Annalisa Armani, the PR person and marketing director, greeted us and took us on a very nice tour followed by a tasting. She mentioned that the Tommasi family has other estates in Italy and that Pierangelo Tommasi was coming to NYC to speak about the Masseria Surani Estate in Manduria, Puglia.
When Pierangelo arrived in New York, he contacted me and we tasted the wines at lunch. Pierlangelo said that Tommasi Vinters is a family affair founded in 1902. The company has grown over the decades. It is a very large family working together, each member with a well-defined area of responsibility. I mentioned to Pierangelo that this was unusual because one hears often of Italian wineries where family members cannot get along. He said in Italian La Forza della Famigila, the strength of the family, is what makes the company a success

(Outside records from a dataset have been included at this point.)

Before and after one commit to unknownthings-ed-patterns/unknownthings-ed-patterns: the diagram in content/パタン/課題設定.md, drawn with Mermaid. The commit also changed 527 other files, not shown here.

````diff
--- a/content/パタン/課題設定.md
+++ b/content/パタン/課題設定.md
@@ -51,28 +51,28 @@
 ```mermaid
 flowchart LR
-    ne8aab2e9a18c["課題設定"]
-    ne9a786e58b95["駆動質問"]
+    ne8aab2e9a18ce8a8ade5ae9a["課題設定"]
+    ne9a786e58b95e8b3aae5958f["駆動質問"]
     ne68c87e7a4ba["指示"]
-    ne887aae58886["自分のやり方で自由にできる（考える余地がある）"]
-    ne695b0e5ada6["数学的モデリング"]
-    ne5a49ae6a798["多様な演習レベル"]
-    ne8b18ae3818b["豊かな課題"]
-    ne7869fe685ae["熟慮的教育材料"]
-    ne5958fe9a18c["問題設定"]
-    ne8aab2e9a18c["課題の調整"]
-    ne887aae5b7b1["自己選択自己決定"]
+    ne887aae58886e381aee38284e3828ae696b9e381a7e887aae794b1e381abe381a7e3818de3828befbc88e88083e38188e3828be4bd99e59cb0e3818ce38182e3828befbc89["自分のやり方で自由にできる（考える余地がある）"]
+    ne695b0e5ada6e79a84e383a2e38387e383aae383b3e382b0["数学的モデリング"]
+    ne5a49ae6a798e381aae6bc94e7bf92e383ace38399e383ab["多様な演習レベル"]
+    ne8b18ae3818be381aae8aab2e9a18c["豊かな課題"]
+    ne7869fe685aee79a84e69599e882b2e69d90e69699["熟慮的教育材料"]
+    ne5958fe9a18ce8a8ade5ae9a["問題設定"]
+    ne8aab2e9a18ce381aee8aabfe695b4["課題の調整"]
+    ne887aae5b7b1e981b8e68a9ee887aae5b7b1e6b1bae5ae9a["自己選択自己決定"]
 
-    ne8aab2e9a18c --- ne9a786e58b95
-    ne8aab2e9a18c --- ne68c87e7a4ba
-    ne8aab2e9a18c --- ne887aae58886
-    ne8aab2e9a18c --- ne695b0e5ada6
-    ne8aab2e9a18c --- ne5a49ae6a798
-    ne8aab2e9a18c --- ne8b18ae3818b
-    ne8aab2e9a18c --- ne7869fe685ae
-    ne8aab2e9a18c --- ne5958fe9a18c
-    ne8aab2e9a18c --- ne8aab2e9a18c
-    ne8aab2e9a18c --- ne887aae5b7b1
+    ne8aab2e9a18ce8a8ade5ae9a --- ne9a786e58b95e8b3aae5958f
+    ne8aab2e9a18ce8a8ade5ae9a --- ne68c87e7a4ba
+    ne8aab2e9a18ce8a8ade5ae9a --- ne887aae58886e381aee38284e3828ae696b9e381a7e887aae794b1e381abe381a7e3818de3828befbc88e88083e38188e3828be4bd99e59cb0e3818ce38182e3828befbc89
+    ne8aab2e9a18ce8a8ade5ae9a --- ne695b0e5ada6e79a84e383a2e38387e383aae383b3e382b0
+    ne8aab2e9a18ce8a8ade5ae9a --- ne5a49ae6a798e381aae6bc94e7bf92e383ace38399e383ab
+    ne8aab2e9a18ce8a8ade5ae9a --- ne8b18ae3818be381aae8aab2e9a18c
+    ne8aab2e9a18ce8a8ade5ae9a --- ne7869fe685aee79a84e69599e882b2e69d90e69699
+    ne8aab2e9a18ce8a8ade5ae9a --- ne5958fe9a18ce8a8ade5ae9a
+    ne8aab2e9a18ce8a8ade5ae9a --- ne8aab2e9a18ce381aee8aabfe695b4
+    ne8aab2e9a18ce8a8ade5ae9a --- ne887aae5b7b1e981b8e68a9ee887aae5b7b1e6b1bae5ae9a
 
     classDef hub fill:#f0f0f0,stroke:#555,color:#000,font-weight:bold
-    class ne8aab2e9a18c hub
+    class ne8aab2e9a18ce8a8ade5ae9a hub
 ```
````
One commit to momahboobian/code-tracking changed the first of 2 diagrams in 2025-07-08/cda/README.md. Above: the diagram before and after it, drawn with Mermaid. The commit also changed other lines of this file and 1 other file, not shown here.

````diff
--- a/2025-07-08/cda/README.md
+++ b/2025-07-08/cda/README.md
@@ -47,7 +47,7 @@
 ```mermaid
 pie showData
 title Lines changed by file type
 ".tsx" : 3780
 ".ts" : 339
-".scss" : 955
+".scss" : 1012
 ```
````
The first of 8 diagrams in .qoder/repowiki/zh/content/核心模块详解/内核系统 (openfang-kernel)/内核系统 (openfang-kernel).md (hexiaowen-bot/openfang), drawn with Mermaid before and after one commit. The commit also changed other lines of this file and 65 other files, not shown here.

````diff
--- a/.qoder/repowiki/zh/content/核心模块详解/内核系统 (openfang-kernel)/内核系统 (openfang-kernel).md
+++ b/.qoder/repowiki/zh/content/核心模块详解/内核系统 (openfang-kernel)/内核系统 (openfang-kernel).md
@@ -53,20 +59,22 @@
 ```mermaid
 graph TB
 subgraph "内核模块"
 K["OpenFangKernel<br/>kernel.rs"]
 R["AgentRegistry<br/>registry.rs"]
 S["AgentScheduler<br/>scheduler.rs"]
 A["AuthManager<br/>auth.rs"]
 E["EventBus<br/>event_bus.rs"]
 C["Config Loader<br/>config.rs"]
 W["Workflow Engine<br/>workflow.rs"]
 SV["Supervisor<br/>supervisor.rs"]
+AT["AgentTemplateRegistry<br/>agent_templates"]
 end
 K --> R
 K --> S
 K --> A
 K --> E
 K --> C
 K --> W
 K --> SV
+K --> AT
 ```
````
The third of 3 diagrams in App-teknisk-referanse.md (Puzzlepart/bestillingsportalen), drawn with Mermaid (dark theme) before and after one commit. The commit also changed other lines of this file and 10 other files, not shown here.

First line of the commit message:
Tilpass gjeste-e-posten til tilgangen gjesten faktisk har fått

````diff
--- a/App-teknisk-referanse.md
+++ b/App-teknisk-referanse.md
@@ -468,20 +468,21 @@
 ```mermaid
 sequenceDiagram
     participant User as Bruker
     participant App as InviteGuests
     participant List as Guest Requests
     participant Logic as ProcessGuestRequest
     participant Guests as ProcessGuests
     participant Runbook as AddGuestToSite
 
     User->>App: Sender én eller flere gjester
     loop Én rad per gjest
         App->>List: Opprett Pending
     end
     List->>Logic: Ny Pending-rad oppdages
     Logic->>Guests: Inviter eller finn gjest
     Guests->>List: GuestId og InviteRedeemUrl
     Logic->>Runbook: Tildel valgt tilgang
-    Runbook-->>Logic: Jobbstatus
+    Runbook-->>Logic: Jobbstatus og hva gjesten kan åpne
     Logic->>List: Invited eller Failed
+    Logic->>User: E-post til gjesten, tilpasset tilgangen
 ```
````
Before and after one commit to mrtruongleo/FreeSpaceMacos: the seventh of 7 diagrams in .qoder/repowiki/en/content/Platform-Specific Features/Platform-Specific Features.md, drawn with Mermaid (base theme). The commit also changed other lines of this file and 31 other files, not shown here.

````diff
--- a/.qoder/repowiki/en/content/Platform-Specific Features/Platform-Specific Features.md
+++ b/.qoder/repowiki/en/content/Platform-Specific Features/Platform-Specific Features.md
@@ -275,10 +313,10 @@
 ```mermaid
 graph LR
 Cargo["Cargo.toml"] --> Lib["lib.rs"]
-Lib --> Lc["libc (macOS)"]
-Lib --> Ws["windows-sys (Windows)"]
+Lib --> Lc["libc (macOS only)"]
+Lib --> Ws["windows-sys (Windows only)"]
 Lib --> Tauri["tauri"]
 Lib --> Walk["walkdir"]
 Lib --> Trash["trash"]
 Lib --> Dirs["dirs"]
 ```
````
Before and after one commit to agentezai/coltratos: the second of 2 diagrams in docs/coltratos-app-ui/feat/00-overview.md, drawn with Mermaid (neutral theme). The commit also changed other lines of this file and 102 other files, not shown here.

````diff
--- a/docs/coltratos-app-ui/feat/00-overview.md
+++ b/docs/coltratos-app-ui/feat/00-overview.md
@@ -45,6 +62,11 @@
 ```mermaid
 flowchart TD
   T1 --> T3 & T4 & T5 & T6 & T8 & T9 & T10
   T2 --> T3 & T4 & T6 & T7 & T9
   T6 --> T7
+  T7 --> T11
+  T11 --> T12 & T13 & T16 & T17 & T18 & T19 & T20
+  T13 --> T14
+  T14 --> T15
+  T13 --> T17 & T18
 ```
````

When the fourth generation of the family started to be involved, the company launched “Tommasi Family Estates project”, a major investment program dedicated to the acquisition of lands best suited for wine grapes which include:
Valpolicella Classica, DOC areas of Verona; Prosecco in Treviso; the Maremma Toscana; Manduria Puglia; and Oltrepò Pavese in Lombardy. Each Estate has its own history and identity.
He said that they acquired about 80 hectares in Manduria in the Salento area, the best zone for the cultivation of the Primitivo grape. There are 55 hectares of vineyards now: 30 hectares of Primitivo, 5 hectares of Negroamaro, 10 hectares of Fiano, 5 hectares of Cabernet Sauvignon and 5 hectares of Chardonnay. They are in the process of planting another 25 hectares of vines. The soil is made up of limestone and clay. The training system is guyot and there are 5,500 vines/hectare. The vines are surrounded by nearly 25 miles of stonewalls, built from rocks pulled up when the vineyards were planted 10 years ago. In the center of the vineyards lies the Surani manor and a complex of buildings originally used for agricultural purposes, all of which have been newly refurbished with vinification facilities (including many Slavonian oak barrels that were brought down from the Veneto).
The wines are named after Greek gods because this part of Puglia was founded and colonized by the ancient Greeks about 700 B. C.
The Wines all the wines sell for around $15
Arthemis (Goddess of the Moon) 2013 made from 90% Fiano and 10% Chardonnay. Pierangelo said that in the future it will be made from 100% Fiano. Fermentation takes place in temperature controlled stainless steel tanks and the wine matures is stainless steel tanks for about 4 months before release. It has cirtius aromas and flavors and hints of grass and herbs.
Helios (God of the Sun) 2013 Rose made from 100% Negroamaro. One day skin maceration and about 10 days of fermentation in temperature controlled stainless steel tanks. I tasted this wine at the winery in May. The wine has nice fruit with hints os strawberry.
Ares (God Of War) Rosso 2012 made from 50% Primitivo, 30% Negroamaro and 20% Cabernet Sauvignon. The wine is fermented in temperature controlled stainless steel tanks and matures in oak casks for 6 months. Nice black berry flavors and sromas with a touch of spice.
Heracles (Son of Zeus) 100% Primitivo. Fermentation takes place in temperature controlled stainless steel tanks for 12 days. The wine matures in oak casks for 10 months before release. This was the most impressive of the wines a true Primitivo
Pierangelo also said that the family owns the Villa Quaranta Park Hotel not far from Verona, the Albergo Mazzanti and the Caffe Dante in Verona, and an agriturismo at the Poggio Al Tufo in Tuscany. All are run by family members. Pierangelo was right when he said La Forza della Famiglia!